Every artist, creative, and maker deals with dread: the dread of the blank canvas, page, stage, wall.

Can I do it? Is this a waste of time? Can I make something worthy of this blankness? Do I have what it takes?

Every single artist.

I’m fourteen weeks into my first podcast. I’ve had conversations with painters, writers, singers, dancers, bakers, and wood carvers.

And every one of them knows this dread.

Elana Kundell, painter, describes it this way:

When I start painting I do not want to stop but when I’m not painting and I’m just thinking there are all sorts of feelings. It is very loaded for me because if I’m not careful part of me thinks I need to perform. It becomes about something else. This is something I deal with daily.

Nathanael Rooney, illustrator and graffiti artist, calls it “hot-head.”

Once I get the drawing up there, and I’m satisfied that my map is going to work and that’s how it needs to be done, then I put the brush to the wall for the first time and I get this rush of anxiety, the hothead. Because I get this flood of, “This is going to take forever” or “It’s going to be so difficult going through the cracks of the bricks” then I get that worry that it’s going to look like some crappy version of something I would do. It’s as if I become embarrassed of it right away. I have this defeatest sort of flood of emotion rush over me like I feel outnumbered and I’m not going to be able to uphold that standard.”

And Steven Pressfield simply labels it “resistance.”

Most of us have two lives. The life we live, and the unlived life within us. Between the two stands Resistance.

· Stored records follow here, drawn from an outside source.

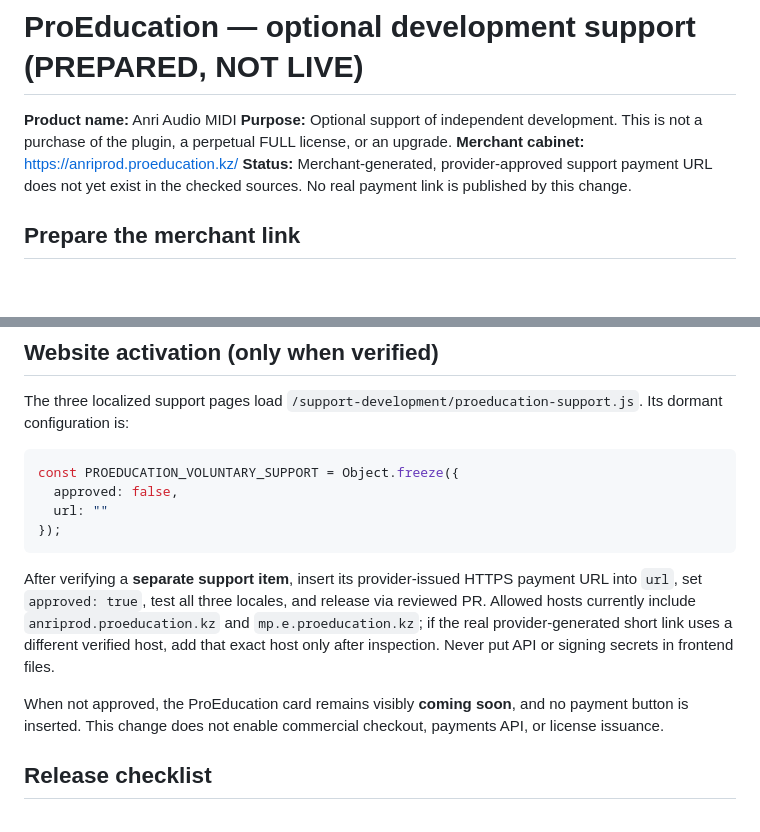
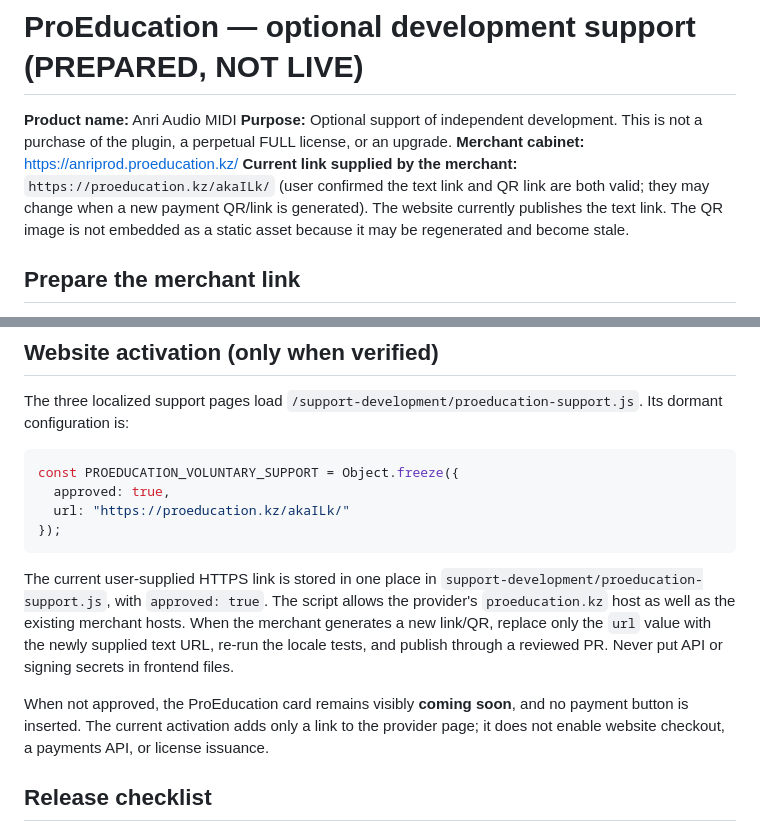
Before and after one commit to anribitzzz10-cell/AnriAudioWebsite, a Markdown page: docs/PROEDUCATION_SUPPORT_LINK_SETUP.md, 2 parts joined by grey strips. Rendered like a GitHub page; blank space fills up the shorter version.

Commit message:
Document current ProEducation link and rotating QR/link updates

````diff
--- a/docs/PROEDUCATION_SUPPORT_LINK_SETUP.md
+++ b/docs/PROEDUCATION_SUPPORT_LINK_SETUP.md
@@ -3,7 +3,7 @@
 **Product name:** Anri Audio MIDI
 **Purpose:** Optional support of independent development. This is not a purchase of the plugin, a perpetual FULL license, or an upgrade.
 **Merchant cabinet:** https://anriprod.proeducation.kz/
-**Status:** Merchant-generated, provider-approved support payment URL does not yet exist in the checked sources. No real payment link is published by this change.
+**Current link supplied by the merchant:** `https://proeducation.kz/akaILk/` (user confirmed the text link and QR link are both valid; they may change when a new payment QR/link is generated). The website currently publishes the text link. The QR image is not embedded as a static asset because it may be regenerated and become stale.
 
 ## Prepare the merchant link
 
@@ -20,14 +20,14 @@ The three localized support pages load `/support-development/proeducation-suppor
 
 ```js
 const PROEDUCATION_VOLUNTARY_SUPPORT = Object.freeze({
-  approved: false,
-  url: ""
+  approved: true,
+  url: "https://proeducation.kz/akaILk/"
 });
 ```
 
-After verifying a **separate support item**, insert its provider-issued HTTPS payment URL into `url`, set `approved: true`, test all three locales, and release via reviewed PR. Allowed hosts currently include `anriprod.proeducation.kz` and `mp.e.proeducation.kz`; if the real provider-generated short link uses a different verified host, add that exact host only after inspection. Never put API or signing secrets in frontend files.
+The current user-supplied HTTPS link is stored in one place in `support-development/proeducation-support.js`, with `approved: true`. The script allows the provider's `proeducation.kz` host as well as the existing merchant hosts. When the merchant generates a new link/QR, replace only the `url` value with the newly supplied text URL, re-run the locale tests, and publish through a reviewed PR. Never put API or signing secrets in frontend files.
 
-When not approved, the ProEducation card remains visibly **coming soon**, and no payment button is inserted. This change does not enable commercial checkout, payments API, or license issuance.
+When not approved, the ProEducation card remains visibly **coming soon**, and no payment button is inserted. The current activation adds only a link to the provider page; it does not enable website checkout, a payments API, or license issuance.
 
 ## Release checklist
 
````
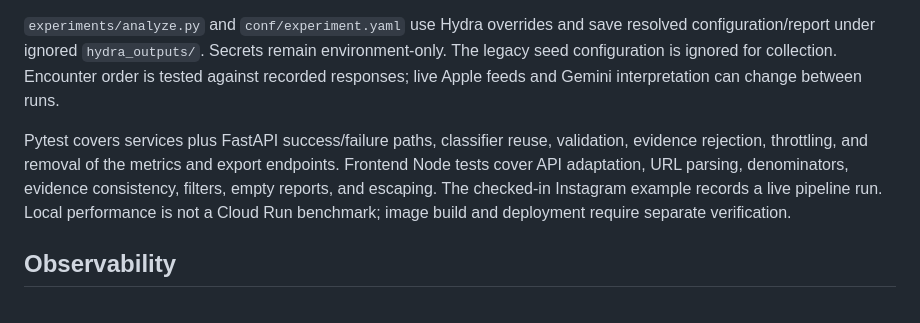
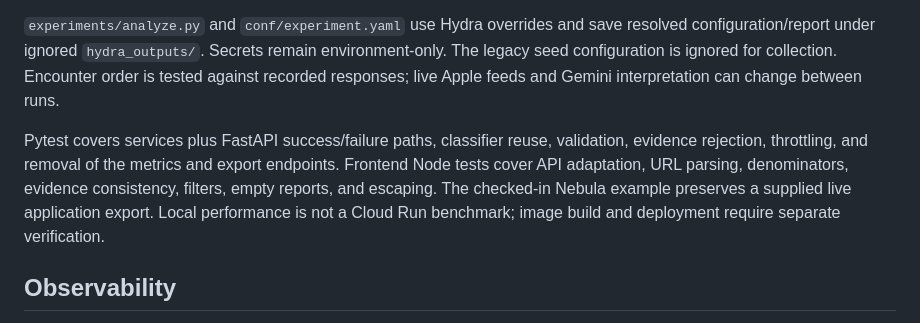
Before and after one commit to Qizix/as-review-analizator, a Markdown page: docs/architecture.md, the part around the change. Drawn GitHub-style.

```diff
--- a/docs/architecture.md
+++ b/docs/architecture.md
@@ -61,7 +61,7 @@ Settings come from validated environment variables. Defaults: one Torch thread,
 
 `experiments/analyze.py` and `conf/experiment.yaml` use Hydra overrides and save resolved configuration/report under ignored `hydra_outputs/`. Secrets remain environment-only. The legacy seed configuration is ignored for collection. Encounter order is tested against recorded responses; live Apple feeds and Gemini interpretation can change between runs.
 
-Pytest covers services plus FastAPI success/failure paths, classifier reuse, validation, evidence rejection, throttling, and removal of the metrics and export endpoints. Frontend Node tests cover API adaptation, URL parsing, denominators, evidence consistency, filters, empty reports, and escaping. The checked-in Instagram example records a live pipeline run. Local performance is not a Cloud Run benchmark; image build and deployment require separate verification.
+Pytest covers services plus FastAPI success/failure paths, classifier reuse, validation, evidence rejection, throttling, and removal of the metrics and export endpoints. Frontend Node tests cover API adaptation, URL parsing, denominators, evidence consistency, filters, empty reports, and escaping. The checked-in Nebula example preserves a supplied live application export. Local performance is not a Cloud Run benchmark; image build and deployment require separate verification.
 
 ## Observability
 
```
Also changed, not shown: README.md (+14 -17 lines), docs/pipeline.md (+1 -1 lines), examples/instagram-report.md (deleted, +0 -66 lines), examples/nebula-report.md (added, +62 -0 lines), examples/nebula-dashboard.png (added), 2 other files.
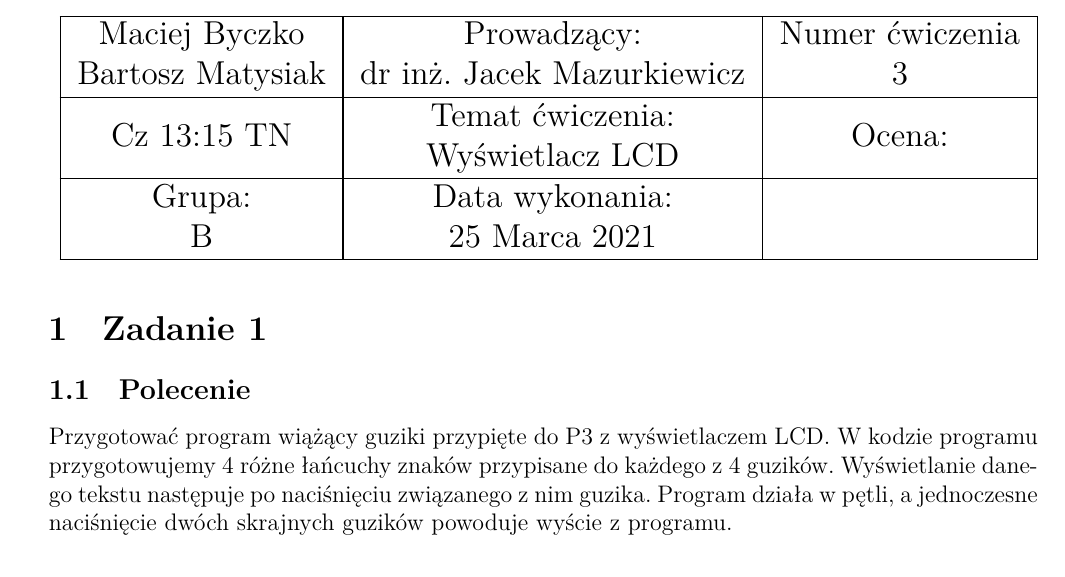
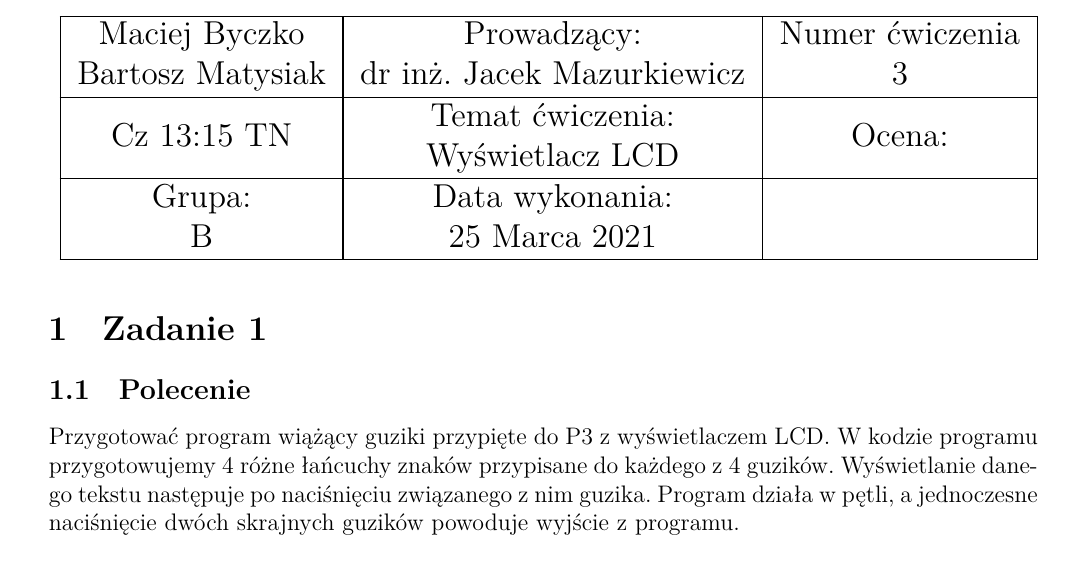
Before and after one commit to Byczax/PTM-Lab, a LaTeX document (Lab02/lab02.tex): part of the page, cut so that both start at the same text. Compiled offline with XeLaTeX.

Commit message:
Fix typo

```diff
--- a/Lab02/lab02.tex
+++ b/Lab02/lab02.tex
@@ -113,7 +113,7 @@ keywordstyle={[3]\color{ZeroBlue}},
 Przygotować program wiążący guziki przypięte do P3 z wyświetlaczem LCD. W kodzie programu
 przygotowujemy 4 różne łańcuchy znaków przypisane do każdego z 4 guzików. Wyświetlanie
 danego tekstu następuje po naciśnięciu związanego z nim guzika. Program działa w pętli,
-a jednoczesne naciśnięcie dwóch skrajnych guzików powoduje wyście z programu.
+a jednoczesne naciśnięcie dwóch skrajnych guzików powoduje wyjście z programu.
 \subsection{Rozwiązanie}
 \lstinputlisting{zad1.a51}
 \section{Zadanie 2}
```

These thoughts — that you’re not up for the task, your skills are too meager, and your aim too high — are normal.

Like air and sky and ground are normal.

It’s part of the making of the art.

Your job, as an artist, creative, or maker, is to figure your way out of “hot head,” through resistance, to the other side of fear, to the making.

photo credit: allef vinicius

Elana has an accountability partner. She is committed to painting 15 minutes a day and she texts her partner as soon as she accomplishes it.

Ekaterina Popova, also a painter, immediately covers her blank canvas with a thick, messy layer of paint. Proving to resistance that she has already won.

Kat Walters, a graphic designer and brand expert, sets a timer and gets to work. Period. Ignoring all distractions. Forcing concentration until the timer reminds her to stop.

What’s important is knowing that this thing called resistance doesn’t go away. Ever.

What’s important is knowing this and not being disheartened by it. To know, instead, that you are not alone in this.

That this is the work of the artist. And to move forward in the face of it is the art.

Originally published at medium.com